1. What are the implications of this in terms of financial security? Does this open a door to fly-by-night operators who can setup ATM's to capture card information?

I'm not very well versed with how the system works but I'm speculating opening it up to non-banking players would result in an increase of skimming devices or other activities.

Please do correct me if I'm wrong :)

2. How can this help in financial inclusion ? Will the ATM operators be interested in setting up ATMs in rural areas, which may not be economically viable for them ?

3. What will be WLAs impact on the nationalised banks???

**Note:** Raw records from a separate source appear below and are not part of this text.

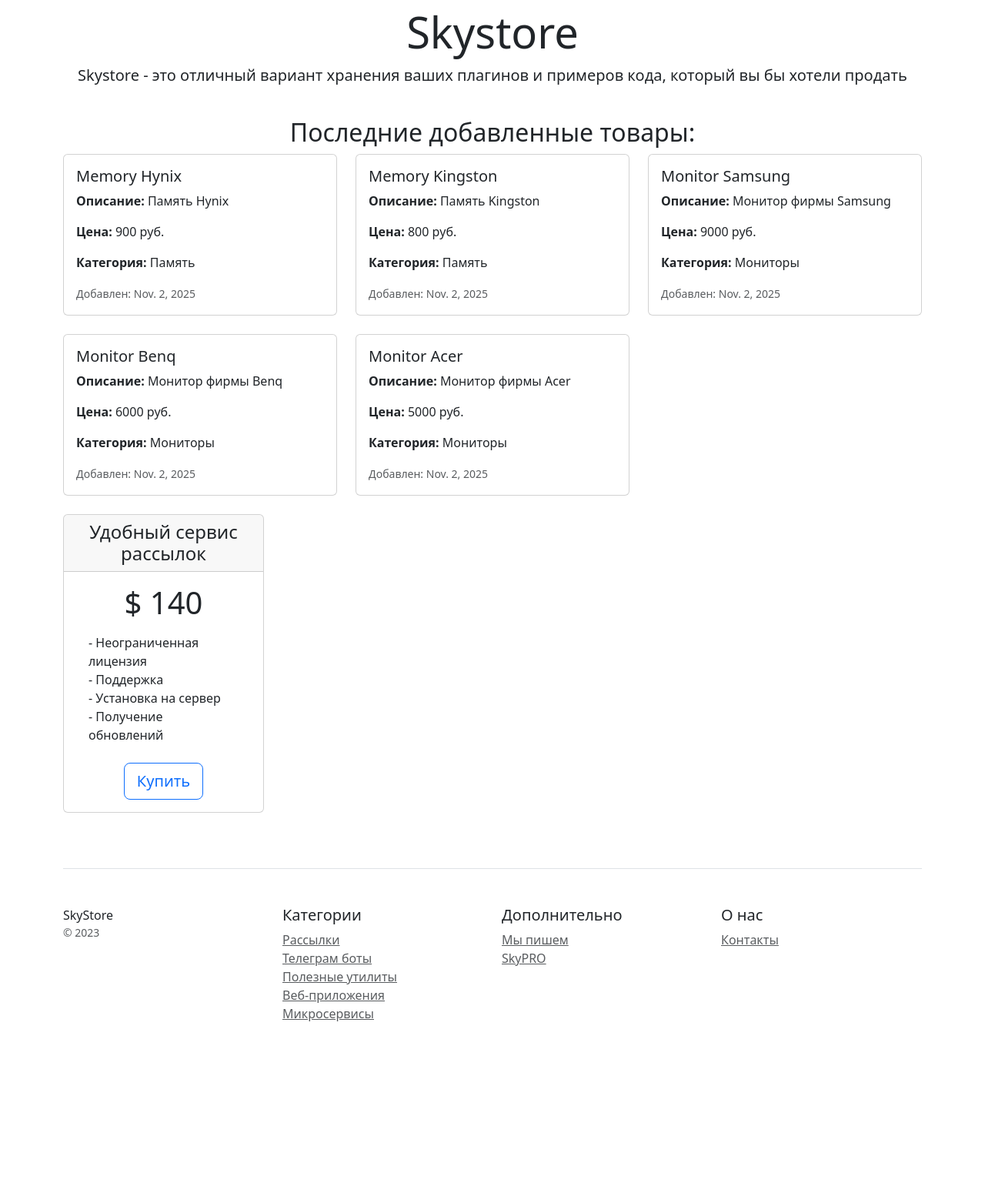
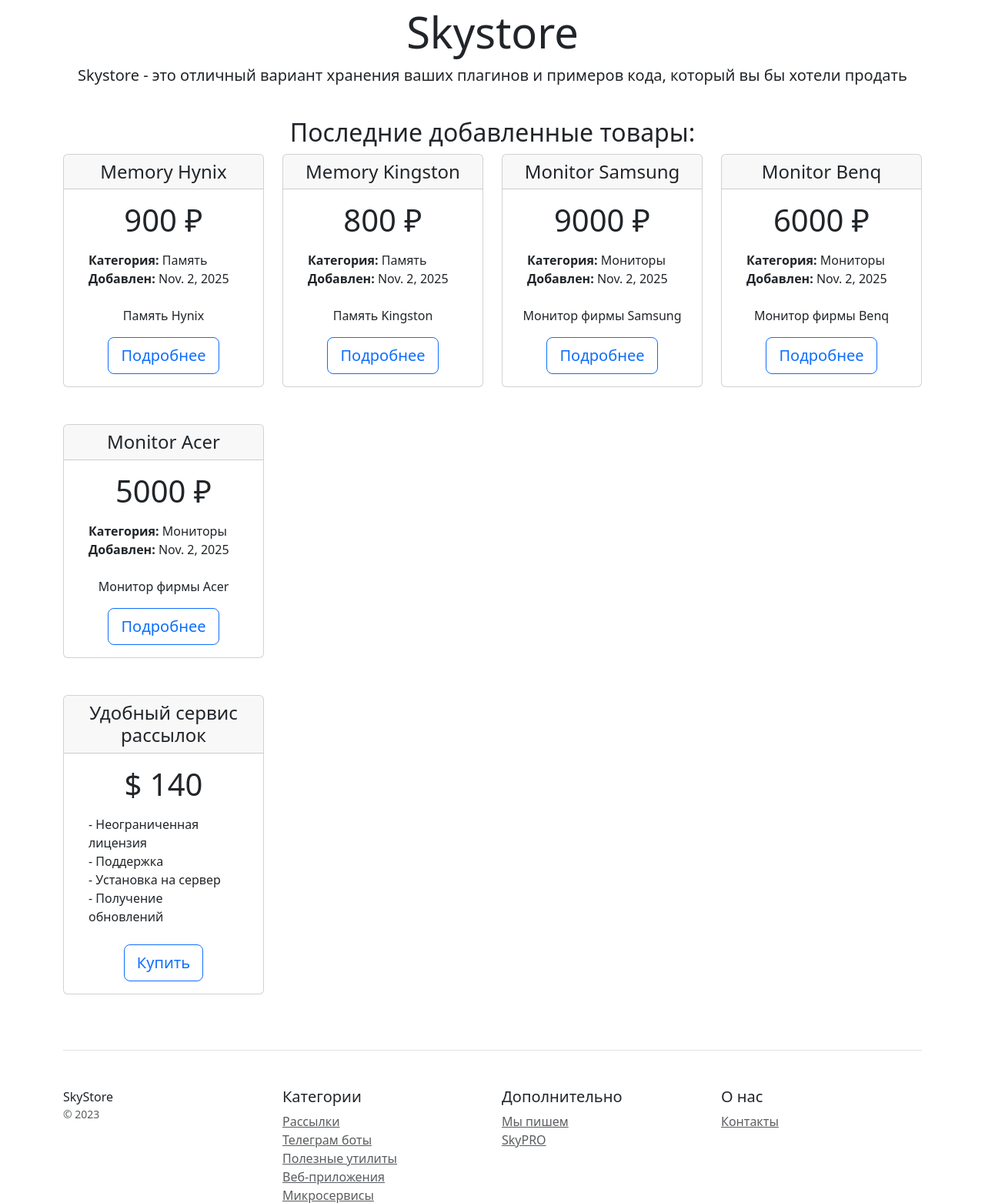
Before and after one commit to kostya261/Home-work-22, a Django app: page / in a window 1280 px wide. Shown: the part 131-1694 px from the top of the page at 77% size. Before the commit the page ends 1458 px from the top, so only its background shows below. Run offline with Django 5.2, Linux system fonts and the light colour scheme; data comes from the database, SQL or seed files in the repository; some libraries are stand-ins or nearby versions.

Commit message:
отредактировал readme и немного поправил home.html

```diff
--- a/catalog/templates/catalog/home.html
+++ b/catalog/templates/catalog/home.html
@@ -27,19 +27,24 @@
     <h2 class="text-center">Последние добавленные товары:</h2>
 
     {% if latest_products %}
-        <div class="row">
+        <div class="row text-center">
             {% for product in latest_products %}
-                <div class="col-md-4 mb-4">
-                    <div class="card h-100">
-                        <div class="card-body ">
-                            <h5 class="card-title">{{ product.title }}</h5>
-                            <p class="card-text"><strong>Описание:</strong> {{ product.description }}</p>
-                            <p class="card-text"><strong>Цена:</strong> {{ product.price }} руб.</p>
-                            <p class="card-text"><strong>Категория:</strong> {{ product.category.title }}</p>
-                            <p class="card-text"><small class="text-muted">Добавлен: {{ product.created_at }}</small></p>
-                        </div>
+            <div class="col-3 mb-4">
+                <div class="card mb-4 box-shadow">
+                    <div class="card-header">
+                        <h4 class="my-0 font-weight-normal">{{ product.title }}</h4>
+                    </div>
+                    <div class="card-body">
+                        <h1 class="card-title pricing-card-title">{{ product.price }} ₽</h1>
+                        <ul class="list-unstyled mt-3 mb-4 text-start m-3">
+                            <li><strong>Категория:</strong> {{ product.category.title }}</li>
+                            <li><strong>Добавлен:</strong> {{ product.created_at }}</li>
+                        </ul>
+                        <p class="card-text">{{ product.description|truncatewords:10 }}</p>
+                        <button type="button" class="btn btn-lg btn-block btn-outline-primary">Подробнее</button>
                     </div>
                 </div>
+            </div>
             {% endfor %}
         </div>
     {% else %}
```
Also changed, not shown: README.md.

4. Aditya, Firstly, I do not think you can have fly-by-night operators in this business. Owning and operating an ATM network is not something anybody can do. It requires significant capital investment upfront. You ll not have mom-and-pop companies operating WLAs. Secondly, there are regulations that determine how data should be handled which protect the customer as well as the bank. Skimming fraud is not a concern with WLAs.

5. Who are the White Label ATM Operators shortlisted by RBI?

6. Hi All, TATA Communications Payment Solutions Limited started first WLA operations in India and rolled out more then 500 ATMs across the country. @ Arun any damage takes place at WLA site then it becomes operators liability. Yes you are right RBI has strict guide lines for WLAO entry. International transactions are not yet allowed on WLA. To address few questions above, India is under penetrated on ATM population, still C class towns are not on radar of any bank however RBI has done a wonderful job by asking WLA operators to deploy in DEF class towns as well so that rural requirement can be addressed,some time back NABARD has closed deal with TCS and Infy for CBS implementation and post CBS the thing is card issuance and then bank's customers can go to these ATMs and withdraw money. Cooperative banks need not to invest in switch and ATMs, all they will have to part is transaction interchange fee, which is any way welcomed then servicing cost of a customer visiting branch. On security these ATMs are capable detecting frauds, and Banks are also monitoring very closely now a days.

Please note: Comments are moderated. Only civilised conversation is permitted on this blog. Criticism is perfectly okay; uncivilised language is not. We delete any comment which is spam, has personal attacks against anyone, or uses foul language. We delete any comment which does not contribute to the intellectual discussion about the blog article in question.

LaTeX mathematics works. This means that if you want to say $10 you have to say \$10.